*What to work on:* Please copy every line with the string "style" from the entries below.

[Provided entries Boundary: Start]

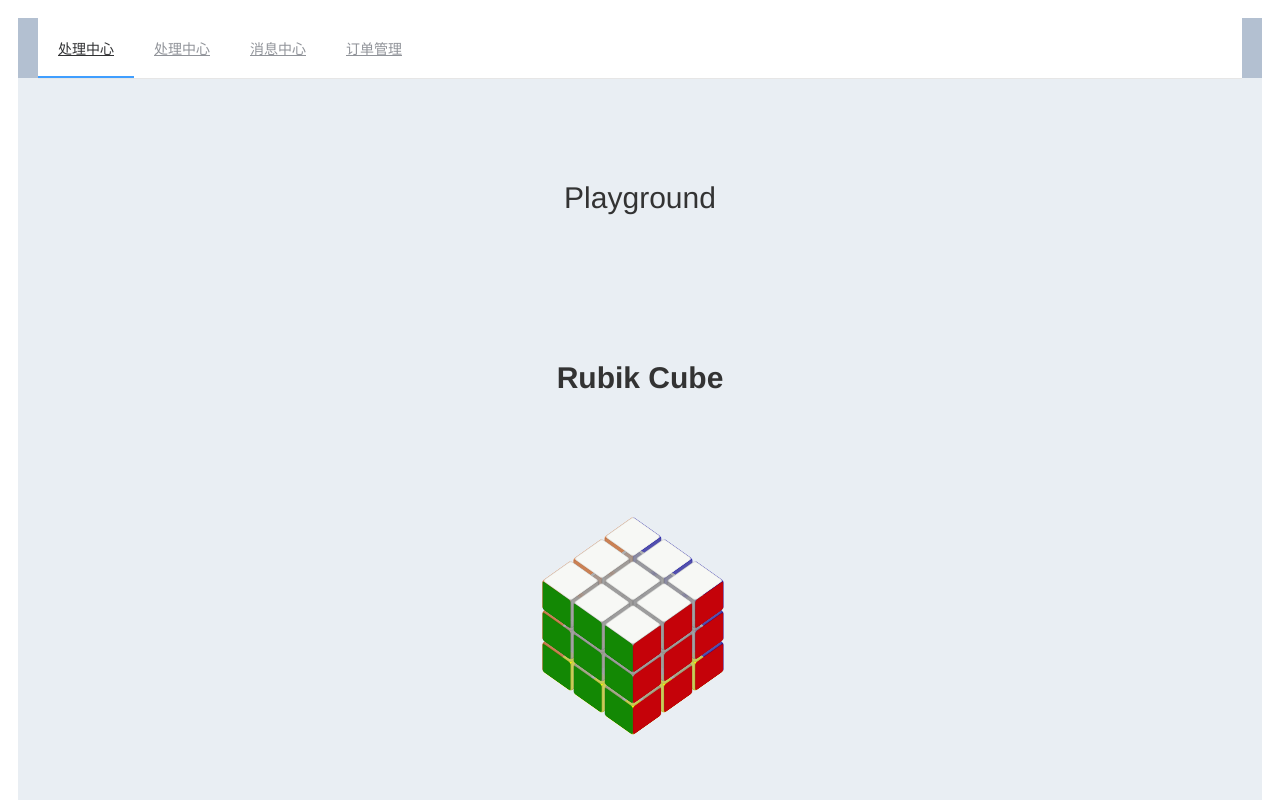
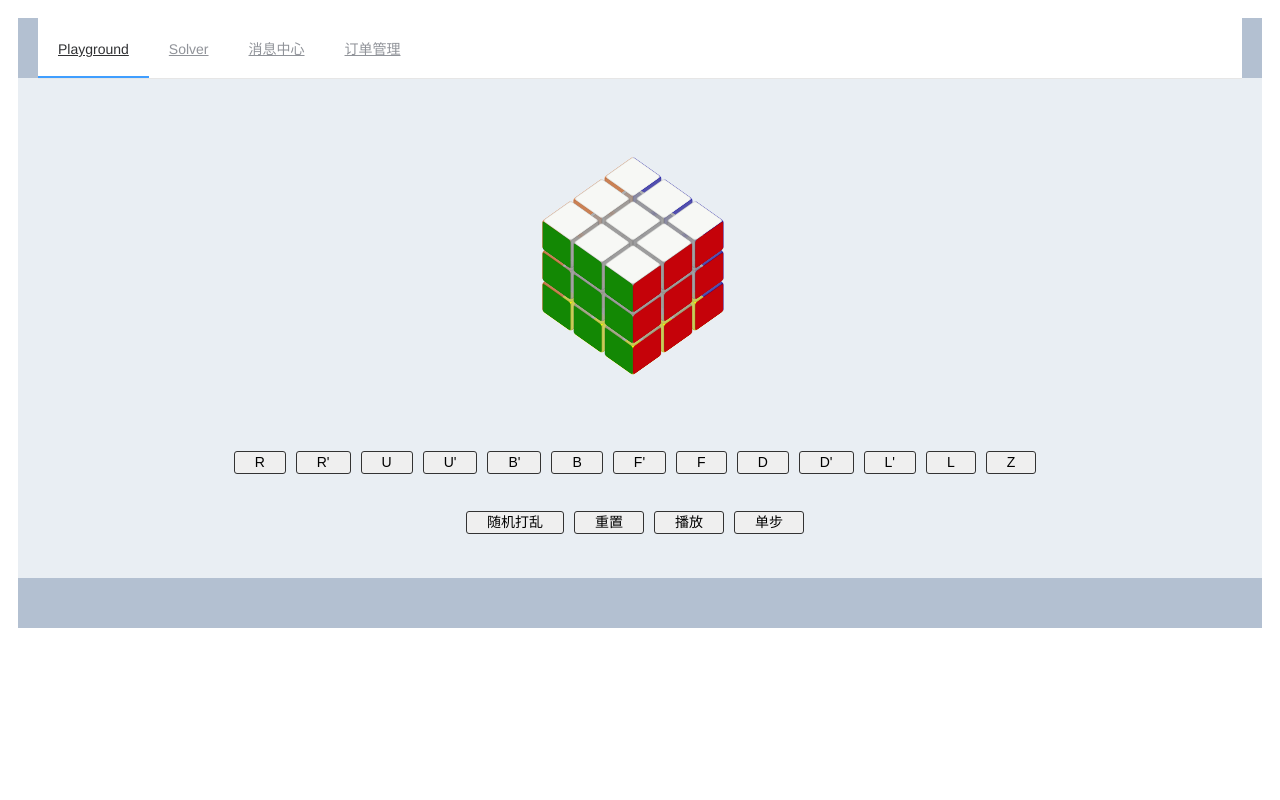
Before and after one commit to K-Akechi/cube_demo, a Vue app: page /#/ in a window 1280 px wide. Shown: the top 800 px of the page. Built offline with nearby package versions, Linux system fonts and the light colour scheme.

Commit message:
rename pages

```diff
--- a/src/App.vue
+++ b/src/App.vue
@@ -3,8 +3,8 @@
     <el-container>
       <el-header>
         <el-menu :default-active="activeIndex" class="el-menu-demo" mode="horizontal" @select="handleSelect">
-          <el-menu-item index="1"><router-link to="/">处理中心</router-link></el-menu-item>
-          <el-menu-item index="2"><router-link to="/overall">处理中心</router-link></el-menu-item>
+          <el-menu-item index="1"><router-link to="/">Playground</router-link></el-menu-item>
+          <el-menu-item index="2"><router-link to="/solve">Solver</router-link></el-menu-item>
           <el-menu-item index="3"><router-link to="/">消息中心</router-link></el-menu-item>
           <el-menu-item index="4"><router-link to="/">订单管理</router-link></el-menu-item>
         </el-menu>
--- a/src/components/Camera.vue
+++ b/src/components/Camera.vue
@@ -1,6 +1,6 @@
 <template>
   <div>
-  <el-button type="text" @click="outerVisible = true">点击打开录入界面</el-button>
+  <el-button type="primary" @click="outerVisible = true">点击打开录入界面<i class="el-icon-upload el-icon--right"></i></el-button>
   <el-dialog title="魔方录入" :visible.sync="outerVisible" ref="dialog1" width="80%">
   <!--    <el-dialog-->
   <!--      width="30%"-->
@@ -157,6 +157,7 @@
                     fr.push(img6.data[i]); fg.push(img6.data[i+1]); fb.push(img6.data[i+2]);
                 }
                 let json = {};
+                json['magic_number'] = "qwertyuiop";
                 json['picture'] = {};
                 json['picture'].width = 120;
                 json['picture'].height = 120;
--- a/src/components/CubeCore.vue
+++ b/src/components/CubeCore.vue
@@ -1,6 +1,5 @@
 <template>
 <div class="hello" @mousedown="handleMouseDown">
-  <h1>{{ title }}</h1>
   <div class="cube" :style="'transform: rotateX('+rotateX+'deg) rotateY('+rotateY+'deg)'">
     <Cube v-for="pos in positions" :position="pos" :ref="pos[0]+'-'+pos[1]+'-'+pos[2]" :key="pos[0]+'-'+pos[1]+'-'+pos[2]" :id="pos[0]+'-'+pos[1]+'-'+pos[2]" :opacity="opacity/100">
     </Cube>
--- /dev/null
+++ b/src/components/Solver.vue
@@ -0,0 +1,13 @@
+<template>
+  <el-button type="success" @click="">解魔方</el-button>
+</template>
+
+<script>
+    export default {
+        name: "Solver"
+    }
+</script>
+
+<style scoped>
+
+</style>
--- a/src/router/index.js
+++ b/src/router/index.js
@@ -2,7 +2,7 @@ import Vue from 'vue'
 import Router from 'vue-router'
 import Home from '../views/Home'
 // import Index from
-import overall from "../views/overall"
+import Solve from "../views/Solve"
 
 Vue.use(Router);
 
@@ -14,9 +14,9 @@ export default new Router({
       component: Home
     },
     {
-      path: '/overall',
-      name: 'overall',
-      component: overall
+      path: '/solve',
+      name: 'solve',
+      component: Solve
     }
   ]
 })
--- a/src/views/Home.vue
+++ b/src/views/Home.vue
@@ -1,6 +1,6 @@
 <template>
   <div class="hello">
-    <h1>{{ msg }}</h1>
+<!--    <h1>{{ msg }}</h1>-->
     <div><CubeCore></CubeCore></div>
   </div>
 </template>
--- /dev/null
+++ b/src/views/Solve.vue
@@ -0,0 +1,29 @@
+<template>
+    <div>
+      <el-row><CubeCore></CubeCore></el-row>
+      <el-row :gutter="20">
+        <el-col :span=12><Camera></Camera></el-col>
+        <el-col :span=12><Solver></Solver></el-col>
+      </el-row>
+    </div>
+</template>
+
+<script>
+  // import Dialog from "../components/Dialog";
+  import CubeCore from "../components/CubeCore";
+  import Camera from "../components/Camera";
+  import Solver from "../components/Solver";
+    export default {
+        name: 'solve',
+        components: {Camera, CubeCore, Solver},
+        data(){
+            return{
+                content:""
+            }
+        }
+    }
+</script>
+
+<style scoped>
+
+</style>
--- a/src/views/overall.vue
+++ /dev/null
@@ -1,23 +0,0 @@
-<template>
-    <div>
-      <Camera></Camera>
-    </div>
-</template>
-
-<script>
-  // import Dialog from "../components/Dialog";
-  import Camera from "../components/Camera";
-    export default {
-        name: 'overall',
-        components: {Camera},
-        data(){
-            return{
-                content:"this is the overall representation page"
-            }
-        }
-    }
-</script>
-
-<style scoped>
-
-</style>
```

[Provided entries Boundary: End]
[Provided entries Boundary: Start]

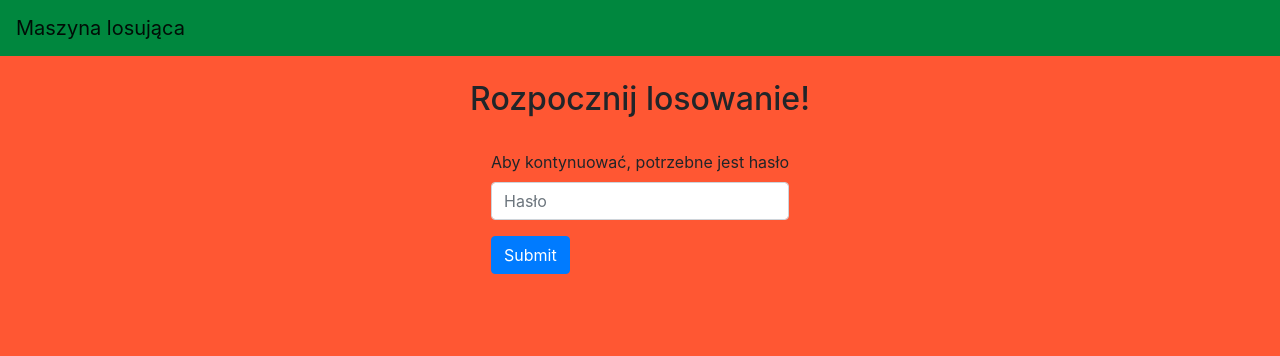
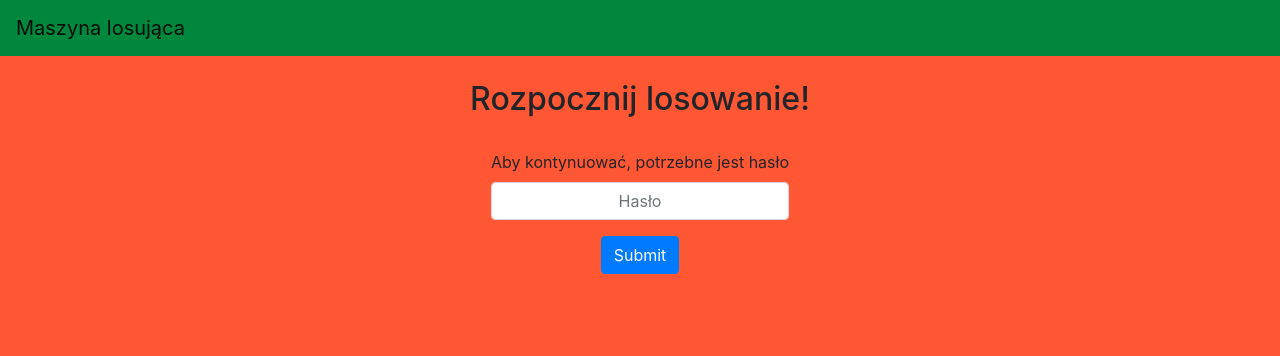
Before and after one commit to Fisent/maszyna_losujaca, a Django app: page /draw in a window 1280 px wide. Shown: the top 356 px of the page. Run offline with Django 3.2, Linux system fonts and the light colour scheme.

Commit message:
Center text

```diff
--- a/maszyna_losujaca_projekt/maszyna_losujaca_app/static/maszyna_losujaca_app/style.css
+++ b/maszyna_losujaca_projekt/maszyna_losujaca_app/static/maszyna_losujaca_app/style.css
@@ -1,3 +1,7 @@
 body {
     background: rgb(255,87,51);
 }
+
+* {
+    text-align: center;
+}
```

[Provided entries Boundary: End]
[Provided entries Boundary: Start]

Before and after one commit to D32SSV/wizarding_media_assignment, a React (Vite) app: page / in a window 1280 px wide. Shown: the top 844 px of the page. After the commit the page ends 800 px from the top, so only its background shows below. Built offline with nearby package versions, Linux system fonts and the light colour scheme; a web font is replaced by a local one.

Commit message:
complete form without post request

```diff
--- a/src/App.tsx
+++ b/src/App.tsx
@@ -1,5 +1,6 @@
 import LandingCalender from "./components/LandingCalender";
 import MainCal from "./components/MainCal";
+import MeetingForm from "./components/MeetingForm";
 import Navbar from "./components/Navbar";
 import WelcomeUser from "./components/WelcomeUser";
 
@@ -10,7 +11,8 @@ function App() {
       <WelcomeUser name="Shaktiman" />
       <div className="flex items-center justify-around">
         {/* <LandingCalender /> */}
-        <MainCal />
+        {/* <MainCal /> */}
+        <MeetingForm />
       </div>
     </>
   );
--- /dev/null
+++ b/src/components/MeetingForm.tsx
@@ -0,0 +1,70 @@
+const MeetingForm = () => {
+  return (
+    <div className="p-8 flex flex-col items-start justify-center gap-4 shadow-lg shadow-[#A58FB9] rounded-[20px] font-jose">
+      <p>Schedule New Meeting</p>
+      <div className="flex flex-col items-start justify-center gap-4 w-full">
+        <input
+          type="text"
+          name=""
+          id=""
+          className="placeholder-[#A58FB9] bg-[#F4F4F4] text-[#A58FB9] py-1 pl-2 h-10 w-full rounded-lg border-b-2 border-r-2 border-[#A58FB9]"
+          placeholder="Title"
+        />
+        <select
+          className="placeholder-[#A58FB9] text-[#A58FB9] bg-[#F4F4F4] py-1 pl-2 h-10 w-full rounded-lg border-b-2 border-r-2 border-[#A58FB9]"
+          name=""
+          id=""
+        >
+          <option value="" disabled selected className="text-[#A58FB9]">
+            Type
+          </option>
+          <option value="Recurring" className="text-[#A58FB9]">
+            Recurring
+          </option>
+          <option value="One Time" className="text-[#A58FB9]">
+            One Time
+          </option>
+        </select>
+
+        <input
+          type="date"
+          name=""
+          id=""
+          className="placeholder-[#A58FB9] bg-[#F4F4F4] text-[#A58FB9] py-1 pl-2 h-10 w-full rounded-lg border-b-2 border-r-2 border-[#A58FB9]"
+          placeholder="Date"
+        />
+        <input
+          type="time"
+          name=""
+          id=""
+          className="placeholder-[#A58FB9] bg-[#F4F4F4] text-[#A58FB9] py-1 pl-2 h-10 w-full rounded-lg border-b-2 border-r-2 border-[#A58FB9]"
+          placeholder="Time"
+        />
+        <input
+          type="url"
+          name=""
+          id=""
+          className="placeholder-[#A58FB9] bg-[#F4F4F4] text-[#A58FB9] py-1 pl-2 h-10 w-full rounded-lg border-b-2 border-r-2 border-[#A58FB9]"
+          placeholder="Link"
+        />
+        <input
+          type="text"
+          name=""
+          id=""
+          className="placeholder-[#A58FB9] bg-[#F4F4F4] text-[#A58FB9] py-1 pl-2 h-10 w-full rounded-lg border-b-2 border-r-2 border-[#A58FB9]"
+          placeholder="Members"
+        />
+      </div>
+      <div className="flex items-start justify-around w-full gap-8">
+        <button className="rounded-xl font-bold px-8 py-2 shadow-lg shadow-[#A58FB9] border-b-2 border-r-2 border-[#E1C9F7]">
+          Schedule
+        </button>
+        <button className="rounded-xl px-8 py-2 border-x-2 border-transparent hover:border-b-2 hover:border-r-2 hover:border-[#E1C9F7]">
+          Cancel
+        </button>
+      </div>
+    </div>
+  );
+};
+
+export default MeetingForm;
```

[Provided entries Boundary: End]

*Solution for this problem:*
   <div class="cube" :style="'transform: rotateX('+rotateX+'deg) rotateY('+rotateY+'deg)'">
+<style scoped>
+</style>
+<style scoped>
+</style>
-<style scoped>
-</style>
--- a/maszyna_losujaca_projekt/maszyna_losujaca_app/static/maszyna_losujaca_app/style.css
+++ b/maszyna_losujaca_projekt/maszyna_losujaca_app/static/maszyna_losujaca_app/style.css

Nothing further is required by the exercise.